It took a little longer than anticipated, but this dragging-out of the Kevin Owens-Shane McMahon feud is finally having a noticeably negative impact on both Superstars.
At one point, Owens was looking like an anti-authority, Stone Cold-type character who was going to do whatever he wanted while taking down a McMahon. If a McMahon has to be on television and taking slots in pay-per-views, this was probably the way to go.
Fast-forward to present day, though, and Owens and Shane are feuding over...a lawsuit?
It's all as strange as it sounds:
Shane canned Owens, so the latter is back with a lawsuit because this drawn-out feud apparently needed to have another twist instead of simply ending and letting both guys go their separate ways.
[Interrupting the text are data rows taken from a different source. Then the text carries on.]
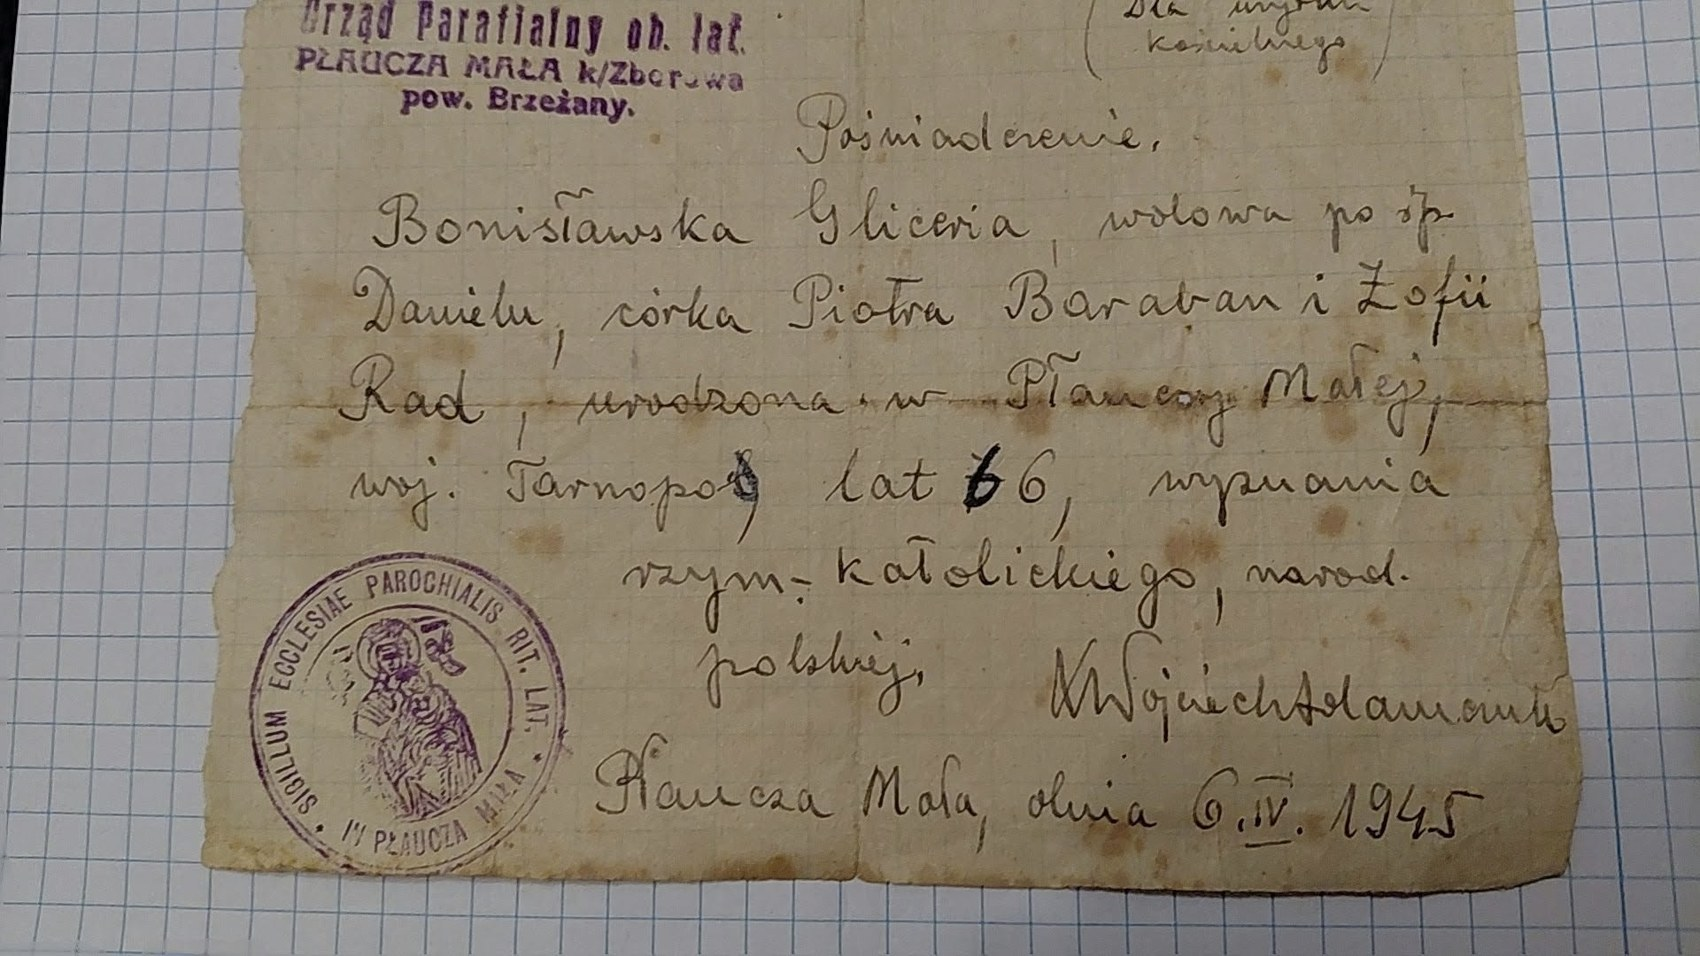
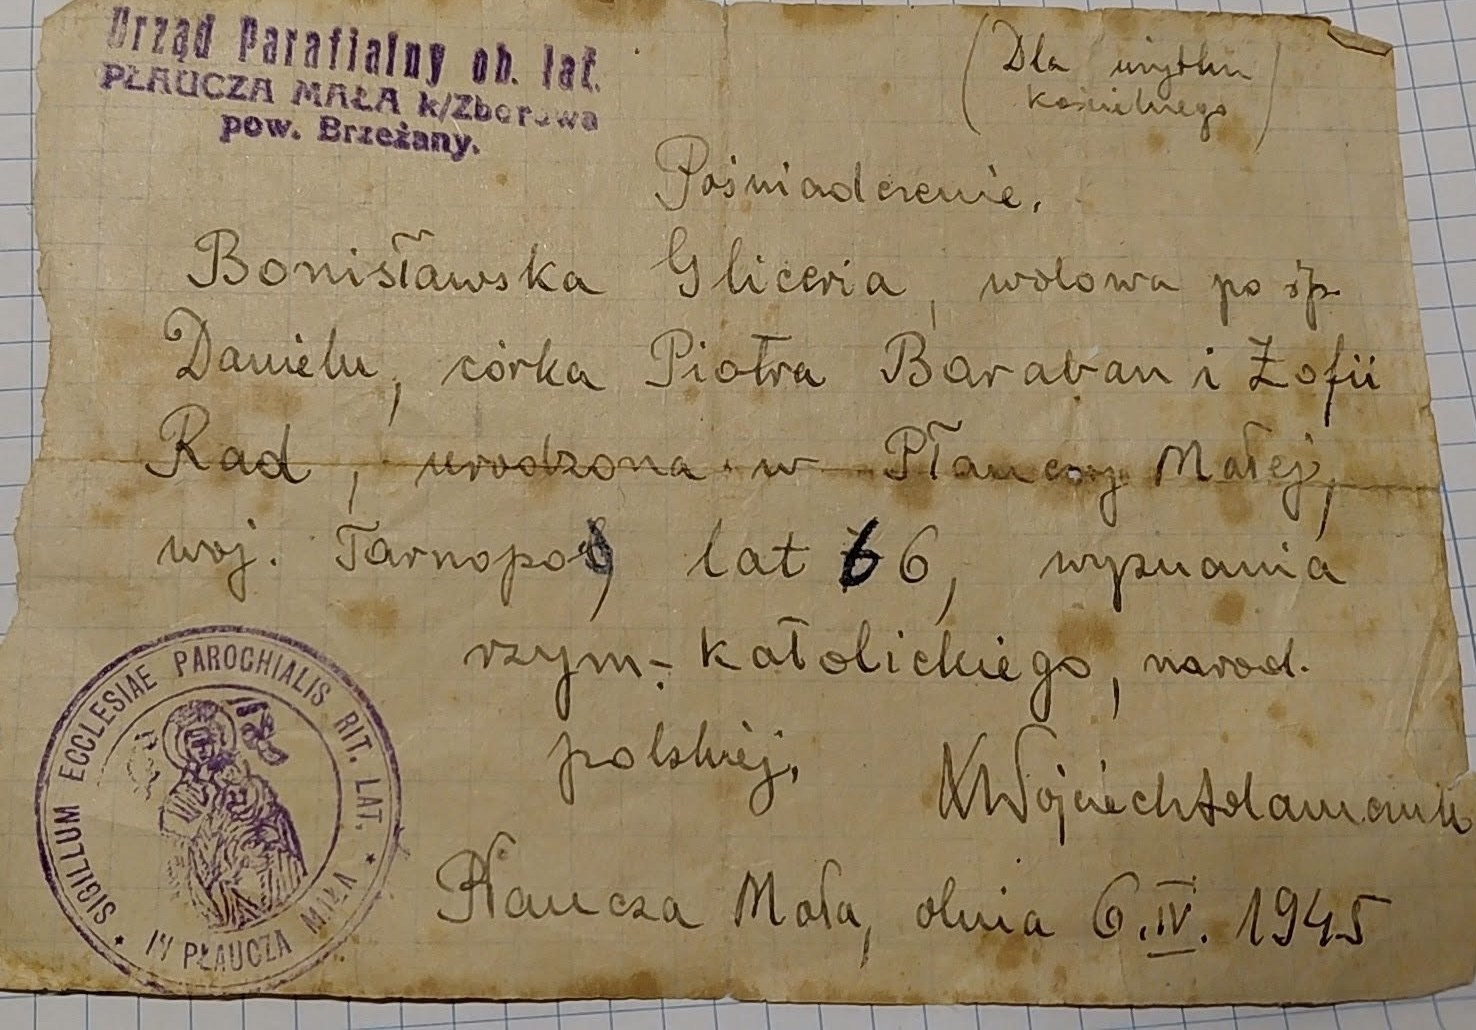
Agnieszka i Michał: nowy skan poświadczenia, podpisy koloryzacji
Claude-Session: https://claude.ai/code/session_01MVSwCffncwZpnsp3xC5Tny

diff --git a/agnieszka-i-michal.html b/agnieszka-i-michal.html
@@ -7,8 +7,8 @@
     <h1>Agnieszka i Michał</h1>
     
   </header>
-  <section class="pair" aria-label="Agnieszka i Michał"><article class="person"><figure><button class="zoom" type="button" data-cap="Agnieszka Bonisławska" data-src="Zbiory rodzinne" aria-label="Powiększ zdjęcie: Agnieszka Bonisławska"><div class="portrait"><img src="zdjecia/agnieszka-bonislawska-portret.jpg" alt="Agnieszka Bonisławska"></div></button><figcaption><strong>Agnieszka Bonisławska</strong><span>1923–2017</span></figcaption></figure><dl class="facts"><dt>Urodzona</dt><dd><span class="sym">*</span>22.01.1923, Płaucza Mała</dd><dt>Zmarła</dt><dd><span class="sym">†</span>3.07.2017, Wierzbica Górna</dd><dt>Ślub</dt><dd>Michał Bonisławski</dd><dt>Wiek</dt><dd>94 lata</dd><dt>Ojciec</dt><dd><a href="eustachy-i-maria.html">Eustachy Bonisławski</a></dd><dt>Matka</dt><dd><a href="eustachy-i-maria.html">Maria z d. Murzyńska</a></dd></dl></article><article class="person"><figure class="noportrait"><figcaption><strong>Michał Bonisławski</strong><span>1912–1998</span></figcaption></figure><dl class="facts"><dt>Urodzony</dt><dd><span class="sym">*</span>17.09.1912, Płaucza Mała</dd><dt>Zmarł</dt><dd><span class="sym">†</span>28.08.1998, Wierzbica Górna</dd><dt>Ślub</dt><dd>Agnieszka Bonisławska</dd><dt>Wiek</dt><dd>85 lat</dd><dt>Ojciec</dt><dd>Daniel Bonisławski</dd><dt>Matka</dt><dd>Gliceria z d. Baraban</dd></dl><p class="factnote">Michał nosił to samo nazwisko co żona, ale pochodził z innej linii przodków.</p></article></section>
-  <section class="chapter"><h2>Agnieszka i Michał</h2><article class="story"><h3>Rodzina</h3><p>Agnieszka i Michał Bonisławscy urodzili się w Płauczy Małej, a zmarli w Wierzbicy Górnej. Agnieszka żyła 94 lata, a Michał 85. Nie mieli dzieci.</p><figure class="inline"><button class="zoom" type="button" data-cap="Agnieszka i Michał Bonisławscy." data-src="Zbiory rodzinne" aria-label="Powiększ: Agnieszka i Michał Bonisławscy."><img src="zdjecia/agnieszka-i-michal-bonislawscy.jpg" alt="Agnieszka i Michał Bonisławscy." loading="lazy" class=""></button><figcaption class="cap">Agnieszka i Michał Bonisławscy.<span class="src">Zbiory rodzinne</span></figcaption></figure></article><article class="story"><h3>Matka Michała</h3><p>Ojcem Michała był Daniel Bonisławski, a matką Gliceria z domu Baraban. Gliceria, wdowa po Danielu, córka Piotra Baraban i Zofii Rad, była Ukrainką. Zaświadczenie parafialne z Płauczy Małej z 6 kwietnia 1945 roku wpisuje ją jako osobę wyznania rzymskokatolickiego i narodowości polskiej. Dzięki temu dokumentowi mogła po wojnie wyjechać z Ukrainy.</p><figure class="inline wide"><button class="zoom" type="button" data-cap="Poświadczenie Urzędu Parafialnego obrządku łacińskiego w Płauczy Małej k. Zborowa, powiat Brzeżany, z 6 IV 1945 r.: Gliceria Bonisławska, wdowa po Danielu, córka Piotra Baraban i Zofii Rad, urodzona w Płauczy Małej, woj. Tarnopol, wyznania rzymskokatolickiego, narodowości polskiej. Wiek zapisany jako 66 lat (pierwsza cyfra jest poprawiana). Podpis księdza nieczytelny." data-src="Zbiory rodzinne" aria-label="Powiększ: Poświadczenie Urzędu Parafialnego obrządku łacińskiego w Płauczy Małej k. Zborowa, powiat Brzeżany, z 6 IV 1945 r.: Gliceria Bonisławska, wdowa po Danielu, córka Piotra Baraban i Zofii Rad, urodzona w Płauczy Małej, woj. Tarnopol, wyznania rzymskokatolickiego, narodowości polskiej. Wiek zapisany jako 66 lat (pierwsza cyfra jest poprawiana). Podpis księdza nieczytelny."><img src="skany/gliceria-bonislawska-poswiadczenie-1945.jpg" alt="Poświadczenie Urzędu Parafialnego obrządku łacińskiego w Płauczy Małej k. Zborowa, powiat Brzeżany, z 6 IV 1945 r.: Gliceria Bonisławska, wdowa po Danielu, córka Piotra Baraban i Zofii Rad, urodzona w Płauczy Małej, woj. Tarnopol, wyznania rzymskokatolickiego, narodowości polskiej. Wiek zapisany jako 66 lat (pierwsza cyfra jest poprawiana). Podpis księdza nieczytelny." loading="lazy" class=""></button><figcaption class="cap">Poświadczenie Urzędu Parafialnego obrządku łacińskiego w Płauczy Małej k. Zborowa, powiat Brzeżany, z 6 IV 1945 r.: Gliceria Bonisławska, wdowa po Danielu, córka Piotra Baraban i Zofii Rad, urodzona w Płauczy Małej, woj. Tarnopol, wyznania rzymskokatolickiego, narodowości polskiej. Wiek zapisany jako 66 lat (pierwsza cyfra jest poprawiana). Podpis księdza nieczytelny.<span class="src">Zbiory rodzinne</span></figcaption></figure></article></section>
+  <section class="pair" aria-label="Agnieszka i Michał"><article class="person"><figure><button class="zoom" type="button" data-cap="Agnieszka Bonisławska. Koloryzacja zdjęcia" data-src="Zbiory rodzinne. Koloryzacja cyfrowa" aria-label="Powiększ zdjęcie: Agnieszka Bonisławska"><div class="portrait"><img src="zdjecia/agnieszka-bonislawska-portret.jpg" alt="Agnieszka Bonisławska. Koloryzacja zdjęcia"></div></button><figcaption><strong>Agnieszka Bonisławska</strong><span>1923–2017</span></figcaption></figure><dl class="facts"><dt>Urodzona</dt><dd><span class="sym">*</span>22.01.1923, Płaucza Mała</dd><dt>Zmarła</dt><dd><span class="sym">†</span>3.07.2017, Wierzbica Górna</dd><dt>Ślub</dt><dd>Michał Bonisławski</dd><dt>Wiek</dt><dd>94 lata</dd><dt>Ojciec</dt><dd><a href="eustachy-i-maria.html">Eustachy Bonisławski</a></dd><dt>Matka</dt><dd><a href="eustachy-i-maria.html">Maria z d. Murzyńska</a></dd></dl></article><article class="person"><figure class="noportrait"><figcaption><strong>Michał Bonisławski</strong><span>1912–1998</span></figcaption></figure><dl class="facts"><dt>Urodzony</dt><dd><span class="sym">*</span>17.09.1912, Płaucza Mała</dd><dt>Zmarł</dt><dd><span class="sym">†</span>28.08.1998, Wierzbica Górna</dd><dt>Ślub</dt><dd>Agnieszka Bonisławska</dd><dt>Wiek</dt><dd>85 lat</dd><dt>Ojciec</dt><dd>Daniel Bonisławski</dd><dt>Matka</dt><dd>Gliceria z d. Baraban</dd></dl><p class="factnote">Michał nosił to samo nazwisko co żona, ale pochodził z innej linii przodków.</p></article></section>
+  <section class="chapter"><h2>Agnieszka i Michał</h2><article class="story"><h3>Rodzina</h3><p>Agnieszka i Michał Bonisławscy urodzili się w Płauczy Małej, a zmarli w Wierzbicy Górnej. Agnieszka żyła 94 lata, a Michał 85. Nie mieli dzieci.</p><figure class="inline"><button class="zoom" type="button" data-cap="Agnieszka i Michał Bonisławscy. Koloryzacja zdjęcia" data-src="Zbiory rodzinne. Koloryzacja cyfrowa" aria-label="Powiększ: Agnieszka i Michał Bonisławscy. Koloryzacja zdjęcia"><img src="zdjecia/agnieszka-i-michal-bonislawscy.jpg" alt="Agnieszka i Michał Bonisławscy. Koloryzacja zdjęcia" loading="lazy" class=""></button><figcaption class="cap">Agnieszka i Michał Bonisławscy. Koloryzacja zdjęcia<span class="src">Zbiory rodzinne. Koloryzacja cyfrowa</span></figcaption></figure></article><article class="story"><h3>Matka Michała</h3><p>Ojcem Michała był Daniel Bonisławski, a matką Gliceria z domu Baraban. Gliceria, wdowa po Danielu, córka Piotra Baraban i Zofii Rad, była Ukrainką. Zaświadczenie parafialne z Płauczy Małej z 6 kwietnia 1945 roku wpisuje ją jako osobę wyznania rzymskokatolickiego i narodowości polskiej. Dzięki temu dokumentowi mogła po wojnie wyjechać z Ukrainy.</p><figure class="inline wide"><button class="zoom" type="button" data-cap="Poświadczenie Urzędu Parafialnego obrządku łacińskiego w Płauczy Małej k. Zborowa, powiat Brzeżany, z 6 IV 1945 r. (u góry dopisek „Dla użytku kościelnego”, odczyt niepewny): Gliceria Bonisławska, wdowa po Danielu, córka Piotra Baraban i Zofii Rad, urodzona w Płauczy Małej, woj. Tarnopol, wyznania rzymskokatolickiego, narodowości polskiej. Wiek zapisany jako 66 lat (pierwsza cyfra jest poprawiana). Podpis księdza nieczytelny. Pieczęć parafii w Płauczy Małej." data-src="Zbiory rodzinne" aria-label="Powiększ: Poświadczenie Urzędu Parafialnego obrządku łacińskiego w Płauczy Małej k. Zborowa, powiat Brzeżany, z 6 IV 1945 r. (u góry dopisek „Dla użytku kościelnego”, odczyt niepewny): Gliceria Bonisławska, wdowa po Danielu, córka Piotra Baraban i Zofii Rad, urodzona w Płauczy Małej, woj. Tarnopol, wyznania rzymskokatolickiego, narodowości polskiej. Wiek zapisany jako 66 lat (pierwsza cyfra jest poprawiana). Podpis księdza nieczytelny. Pieczęć parafii w Płauczy Małej."><img src="skany/gliceria-bonislawska-poswiadczenie-1945.jpg" alt="Poświadczenie Urzędu Parafialnego obrządku łacińskiego w Płauczy Małej k. Zborowa, powiat Brzeżany, z 6 IV 1945 r. (u góry dopisek „Dla użytku kościelnego”, odczyt niepewny): Gliceria Bonisławska, wdowa po Danielu, córka Piotra Baraban i Zofii Rad, urodzona w Płauczy Małej, woj. Tarnopol, wyznania rzymskokatolickiego, narodowości polskiej. Wiek zapisany jako 66 lat (pierwsza cyfra jest poprawiana). Podpis księdza nieczytelny. Pieczęć parafii w Płauczy Małej." loading="lazy" class=""></button><figcaption class="cap">Poświadczenie Urzędu Parafialnego obrządku łacińskiego w Płauczy Małej k. Zborowa, powiat Brzeżany, z 6 IV 1945 r. (u góry dopisek „Dla użytku kościelnego”, odczyt niepewny): Gliceria Bonisławska, wdowa po Danielu, córka Piotra Baraban i Zofii Rad, urodzona w Płauczy Małej, woj. Tarnopol, wyznania rzymskokatolickiego, narodowości polskiej. Wiek zapisany jako 66 lat (pierwsza cyfra jest poprawiana). Podpis księdza nieczytelny. Pieczęć parafii w Płauczy Małej.<span class="src">Zbiory rodzinne</span></figcaption></figure></article></section>
   
   <section class="chapter"><h2>Dalej w drzewie</h2><div class="next"><a href="eustachy-i-maria.html"><span class="label">Rodzice: Agnieszka Bonisławska</span><strong>Maria i Eustachy</strong></a><span class="none"><span class="label">Rodzice: Michał Bonisławski</span>Daniel Bonisławski i Gliceria z d. Baraban</span></div></section>
   <footer><span>Drzewo genealogiczne Bonisławskich</span><a href="index.html">Strona główna</a></footer>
In the process, the sour feeling most fans seem to have toward Shane only continues to get worse. And now Owens has gone from a rebellious presence ready to topple a company to a guy who was reduced to begging to have a fine reduced and then filing a lawsuit.
When lawsuits and contract details start flying, it feels like WWE is reaching in the dark for ideas.
This is all especially silly considering Owens is shivering in fear about a fine and/or suspension or even losing his job when he's not too far off from—wait for it—putting his job on the line at SummerSlam in the early goings of this feud.
WWE hasn't always been good with continuity in tales. It has to fall right into the proverbial lap. Think, the recent Randy Orton-Kofi Kingston feud.
But this? It's a jumbled mess that doesn't make a ton of sense, which makes it feel like a boring way to keep both guys on television with something to do.
To take this a step further, if Owens is so afraid of all of these things and his character is supposedly scared of these repercussions because he needs to make money for his family, why did he fight his boss in the first place?
Look, that might be taking it perhaps a step too far in the analysis department. An anti-authority figure like Owens is relatable and has been since this was Mr McMahon in the ring, not his son. This was going in the right direction until Owens did a 180 and started literally begging Shane not to fine him.
But when contracts starting coming into storylines, things just get boring. There's a surprise clause! And it's one, especially if jobs are supposedly at stake, that won't end up mattering.
Longtime fans will have some serious deja vu here. When Shane fired Owens, the best possible thing WWE could have done would be to have the jobless Superstar stop showing up. It's a novel idea. Yes, fans are paying to see these guys. But throw that out the window and really sell this. Owens lost his job. He's showing up in the stands sometimes, maybe popping over to NXT. But he isn't at SmackDown. Have him come back later.
This is one of the main criticisms from the Summer of Punk and the surrounding events. When CM Punk took the WWE Championship off John Cena and escaped through the crowd with the company's top title as his contract expired, keeping him off television or even having him pop up at other promotions or something would have been downright amazing. Instead, Punk returned pretty quickly and the whole angle poofed.
This had the potential to be the Summer of Owens, especially once he started using the Stunner and railing against his bosses. But it's devolved into something more akin to a see-it-and-forget-it feud in the Dolph Ziggler category.
A payoff here isn't going to be much of a payoff. The big ending to this felt like when Owens beat Shane and was permitted to keep his job. With SmackDown's impending move to Fox, maybe this is the way to write Shane off television as the blue brand undergoes a makeover via the draft. But that's more in line with wishful thinking—Shane draws so much as a presence that the product can't afford to lose him.
That's the other frustrating part here. Shane's involvement was detested by some yet still made some sense on the back of the attention he garners. SummerSlam felt like the cutoff, though, and he could be out there doing something interesting with other Superstars. Instead, he's still on with Owens and throwing around something boring in a relatable way for most viewers: paperwork.
From this point, any time Shane shows up in a feud, it's going to lead to widespread groans because after an initial match, should it continue, lawsuits and petty boss stuff like fines are going to fly. There isn't a big direction to go in otherwise, which is funny for those who thought the "best in the world" stuff was as bad as it was going to get.
Barring a return to NXT as a top contender there, the same ramifications apply to Owens. He's one of WWE's best performers, but this never-ending gauntlet of perceived character misses (even if that's not what WWE was going for) and drowning in things like fines for the betterment of his family is a tough act to recover from in today's environment.
It's a shame it has come to this, especially since the boss vs. beloved wrestler thing has a tried-and-true blueprint. WWE digging a proper out from this and salvaging the storyline and both characters would be quite a feat, but given the names involved, here's to hoping.